With Clippard, Bruney, Bergmann, Walker, and Capps, you have five power arms. These guys can really "bring it."
Matt Capps has been clocked at 95; Bergmann threw 95 last year, but has topped out at "only" 94 so far this year; Walker is at 93-94, and can hit 95 when it humps up; Bruney has been consistently at 93-94; and Clippard hit 93 in New York with his fastball.
A pitcher doesn't have to be as fine with his pitches at those velocities. Capps, Bruney and Bergmann also feature excellent sliders, while Clippard, who has been the most impressive, throws a curveball that is as good as anyone in the National league - and the changeup that he features looks like it hesitates just as it gets to the plate! His K's are coming mainly on high fastballs. He is a "throwback" with his right over the top arm action. He throws straight downhill with a four-seam fastball that takes off when it is up in the strike zone.
Throwing strikes has been a sore spot in this organization for a long time. Believe me, Riggs and his staff emphasize that point all the time.
Yet it continues to be the pitching staff's number one problem. The bullpen has been no exception. Bruney (4 walks in 2.2 innings) Capps (5 walks in 4 innings and Batista (6 walks in 5.1 innings) have had a little problem with the strike zone. These men have all been closers at some point in their careers, so they know the importance of throwing strikes. It is encouraging that Clippard has only walked 2 in 6.1 innings, while Bergy and Tyler Walker haven't allowed a free pass.
Coming out of the pen on the left side are two solid arms that have excellent breaking balls and herky jerky motions that should give left-handed hitters fits. Jesse English has been used so far by Riggleman as a matchup guy. I like his sweeping breaking ball that sometimes seems to start behind the hitter. He has struggled with his control a little also, walking 3 hitters in 2.1 innings. This is his first appearance in the big leagues, so let's give him a little room to grow.

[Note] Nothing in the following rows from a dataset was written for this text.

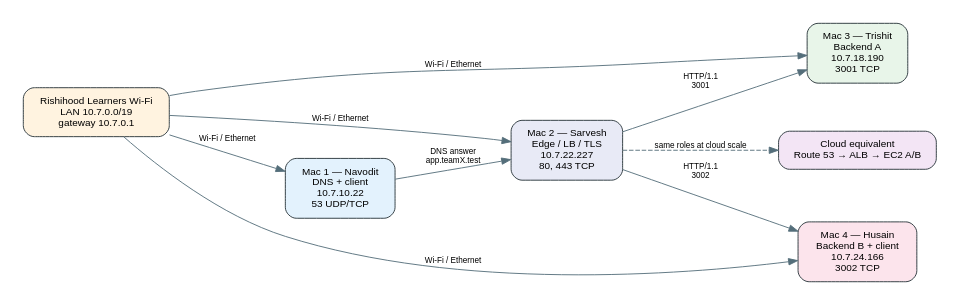
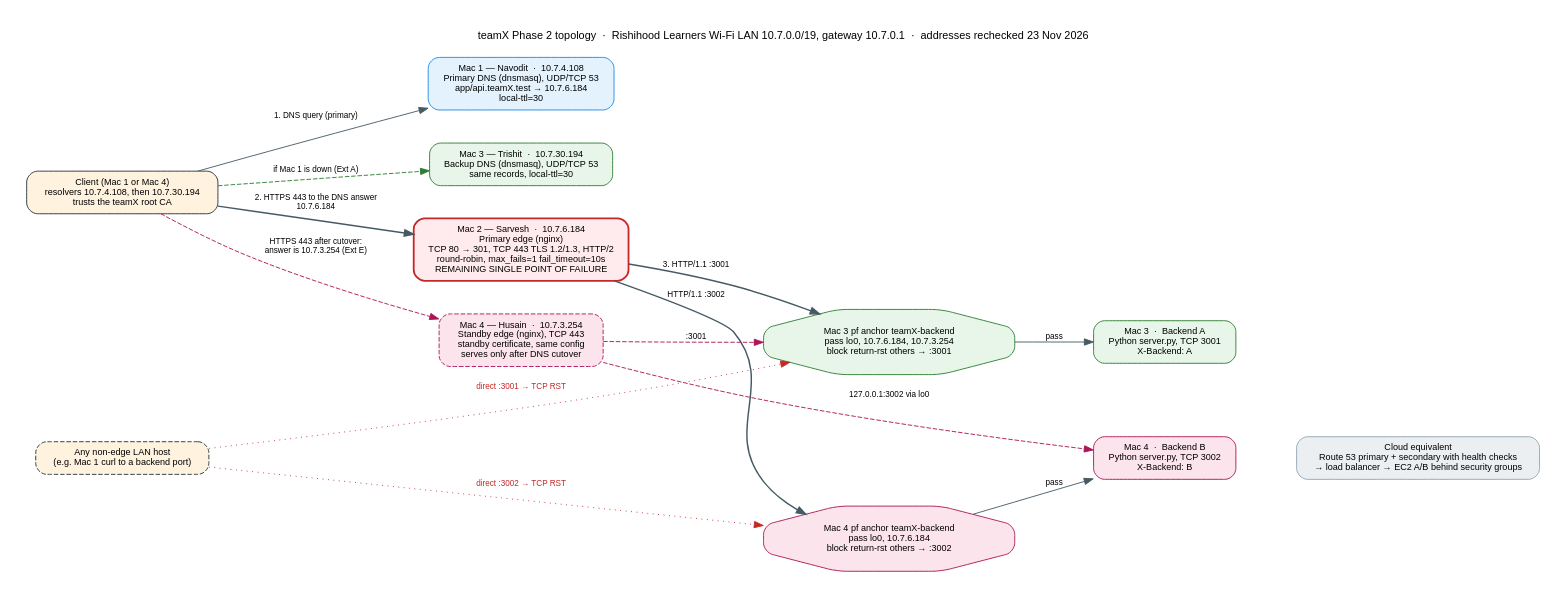
The diagram in 01_architecture/topology.dot (HusainNST/CN), drawn with Graphviz before and after one commit. The commit also changed 2 other files, not shown here.

Commit message:
docs(p2-18): update architecture doc and topology for Phase 2 (#48)
* docs(p2-18): update architecture doc and topology for Phase 2

- Redraw topology for Phase 2: backup DNS, local-ttl=30, pf isolation on 3001/3002, Mac 4 standby edge cutover, Mac 2 edge marked as remaining SPOF
- Keep sections 1-9 as the Phase 1 baseline and add section 10: changes from Phase 1, current IP table, request path with fallback, Extensions A-E, SPOF analysis, cloud mapping and evidence index

* docs(p2-18): correct Phase 1 failover row in the changes table

- Phase 1 already used max_fails=1 fail_timeout=10s; Phase 2 kept it, moved upstreams to the new IPs and demonstrated failover

* docs(p2-18): address review on PR #48

- Topology: HTTPS arrows now start at the client, not the DNS server; DNS and edges share one column; re-rendered
- 10.6: pf matches source IP, so Mac 4 client traffic to :3001 passes; show blocking from Mac 1
- 10.8: note P2E-03 fresh client used curl --resolve
- 10.4: 'every application server is healthy'

```diff
--- a/01_architecture/topology.dot
+++ b/01_architecture/topology.dot
@@ -1,21 +1,63 @@
+// teamX Phase 2 topology. Render: dot -Tpng 01_architecture/topology.dot -o 01_architecture/topology.png
+// Columns left to right: client; DNS and edge services the client talks to; backend firewall (pf); backends.
+// Fill colour marks the Mac: blue Mac 1, red Mac 2, green Mac 3, pink Mac 4.
 digraph topology {
-    graph [rankdir=LR, bgcolor="white", pad="0.25", nodesep="0.55", ranksep="0.8"];
-    node [shape=box, style="rounded,filled", fontname="Helvetica", fontsize=11, margin="0.18,0.12", color="#263238"];
-    edge [fontname="Helvetica", fontsize=9, color="#546e7a"];
+    graph [rankdir=LR, bgcolor="white", pad="0.3", nodesep="0.5", ranksep="0.9",
+           fontname="Helvetica", fontsize=12, labelloc="t", newrank=true, ordering=out,
+           label="teamX Phase 2 topology  ·  Rishihood Learners Wi-Fi LAN 10.7.0.0/19, gateway 10.7.0.1  ·  addresses rechecked 23 Nov 2026\n "];
+    node [shape=box, style="rounded,filled", fontname="Helvetica", fontsize=10, margin="0.16,0.10", color="#263238"];
+    edge [fontname="Helvetica", fontsize=9, color="#455a64"];
 
-    network [label="Rishihood Learners Wi-Fi\nLAN 10.7.0.0/19\ngateway 10.7.0.1", fillcolor="#fff3e0"];
-    mac1 [label="Mac 1 — Navodit\nDNS + client\n10.7.10.22\n53 UDP/TCP", fillcolor="#e3f2fd"];
-    mac2 [label="Mac 2 — Sarvesh\nEdge / LB / TLS\n10.7.22.227\n80, 443 TCP", fillcolor="#e8eaf6"];
-    mac3 [label="Mac 3 — Trishit\nBackend A\n10.7.18.190\n3001 TCP", fillcolor="#e8f5e9"];
-    mac4 [label="Mac 4 — Husain\nBackend B + client\n10.7.24.166\n3002 TCP", fillcolor="#fce4ec"];
-    cloud [label="Cloud equivalent\nRoute 53 → ALB → EC2 A/B", fillcolor="#f3e5f5"];
+    // Column 0: clients
+    client [label="Client (Mac 1 or Mac 4)\nresolvers 10.7.4.108, then 10.7.30.194\ntrusts the teamX root CA", fillcolor="#fff3e0"];
+    direct [label="Any non-edge LAN host\n(e.g. Mac 1 curl to a backend port)", fillcolor="#fff3e0", style="rounded,filled,dashed"];
 
-    network -> mac1 [label="Wi-Fi / Ethernet"];
-    network -> mac2 [label="Wi-Fi / Ethernet"];
-    network -> mac3 [label="Wi-Fi / Ethernet"];
-    network -> mac4 [label="Wi-Fi / Ethernet"];
-    mac1 -> mac2 [label="DNS answer\napp.teamX.test"];
-    mac2 -> mac3 [label="HTTP/1.1\n3001"];
-    mac2 -> mac4 [label="HTTP/1.1\n3002"];
-    mac2 -> cloud [style=dashed, label="same roles at cloud scale"];
+    // Column 1: DNS tier (Extensions A and B)
+    dns1 [label="Mac 1 — Navodit  ·  10.7.4.108\nPrimary DNS (dnsmasq), UDP/TCP 53\napp/api.teamX.test → 10.7.6.184\nlocal-ttl=30", fillcolor="#e3f2fd", color="#1e88e5"];
+    dns3 [label="Mac 3 — Trishit  ·  10.7.30.194\nBackup DNS (dnsmasq), UDP/TCP 53\nsame records, local-ttl=30", fillcolor="#e8f5e9", color="#2e7d32"];
+
+    // Column 2: edge tier (Extensions D and E)
+    edge2 [label="Mac 2 — Sarvesh  ·  10.7.6.184\nPrimary edge (nginx)\nTCP 80 → 301, TCP 443 TLS 1.2/1.3, HTTP/2\nround-robin, max_fails=1 fail_timeout=10s\nREMAINING SINGLE POINT OF FAILURE", fillcolor="#ffebee", color="#c62828", penwidth=2];
+    edge4 [label="Mac 4 — Husain  ·  10.7.3.254\nStandby edge (nginx), TCP 443\nstandby certificate, same config\nserves only after DNS cutover", fillcolor="#fce4ec", color="#ad1457", style="rounded,filled,dashed"];
+
+    // Column 3: backend firewall (Extension C)
+    pf3 [label="Mac 3 pf anchor teamX-backend\npass lo0, 10.7.6.184, 10.7.3.254\nblock return-rst others → :3001", shape=octagon, fillcolor="#e8f5e9", color="#2e7d32"];
+    pf4 [label="Mac 4 pf anchor teamX-backend\npass lo0, 10.7.6.184\nblock return-rst others → :3002", shape=octagon, fillcolor="#fce4ec", color="#ad1457"];
+
+    // Column 4: backends
+    backA [label="Mac 3  ·  Backend A\nPython server.py, TCP 3001\nX-Backend: A", fillcolor="#e8f5e9", color="#2e7d32"];
+    backB [label="Mac 4  ·  Backend B\nPython server.py, TCP 3002\nX-Backend: B", fillcolor="#fce4ec", color="#ad1457"];
+
+    cloud [label="Cloud equivalent\nRoute 53 primary + secondary with health checks\n→ load balancer → EC2 A/B behind security groups", fillcolor="#eceff1", color="#90a4ae"];
+
+    { rank=same; client; direct; }
+    { rank=same; dns1; dns3; edge2; edge4; }
+    { rank=same; pf3; pf4; }
+    { rank=same; backA; backB; }
+    // keep Mac 3 above Mac 4 in the pf and backend columns
+    pf3 -> pf4 [style=invis, constraint=false]; backA -> backB [style=invis, constraint=false];
+
+    // 1. Name resolution
+    client -> dns1 [label="1. DNS query (primary)"];
+    client -> dns3 [label="if Mac 1 is down (Ext A)", style=dashed, color="#2e7d32"];
+
+    // 2. The client (not the resolver) opens HTTPS to the address DNS returned;
+    //    the standby only after the record changes (Ext E).
+    client -> edge2 [label="2. HTTPS 443 to the DNS answer\n10.7.6.184", penwidth=1.6];
+    client -> edge4 [label="HTTPS 443 after cutover:\nanswer is 10.7.3.254 (Ext E)", style=dashed, color="#ad1457"];
+
+    // 3. Edge to backends through pf (Ext C), failover between them (Ext D)
+    edge2 -> pf3 [label="3. HTTP/1.1 :3001", penwidth=1.6];
+    edge2 -> pf4 [label="HTTP/1.1 :3002", penwidth=1.6];
+    edge4 -> pf3 [label=":3001", style=dashed, color="#ad1457"];
+    edge4 -> backB [label="127.0.0.1:3002 via lo0", style=dashed, color="#ad1457"];
+    pf3 -> backA [label="pass"];
+    pf4 -> backB [label="pass"];
+
+    // Direct access to backend ports is refused (Ext C)
+    direct -> pf3 [label="direct :3001 → TCP RST", style=dotted, color="#c62828", fontcolor="#c62828"];
+    direct -> pf4 [label="direct :3002 → TCP RST", style=dotted, color="#c62828", fontcolor="#c62828"];
+
+    // Cloud mapping sits beside the backends; the doc explains it.
+    backB -> cloud [style=invis];
 }
```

I have always liked Sean Burnett's arm. I saw him in Pittsburgh when he was a starter and he was nasty. He hurt his arm and has made it all the way back after surgery. He doesn't throw as hard as he once did, but the man knows how to pitch. His cross-firing delivery cannot be real comfortable to the left-handed hitters in the league.
All we have to do is get the Big Boys hitting (Dunn, Zimm, etc.) and I believe that the Boys in the Pen will hold them.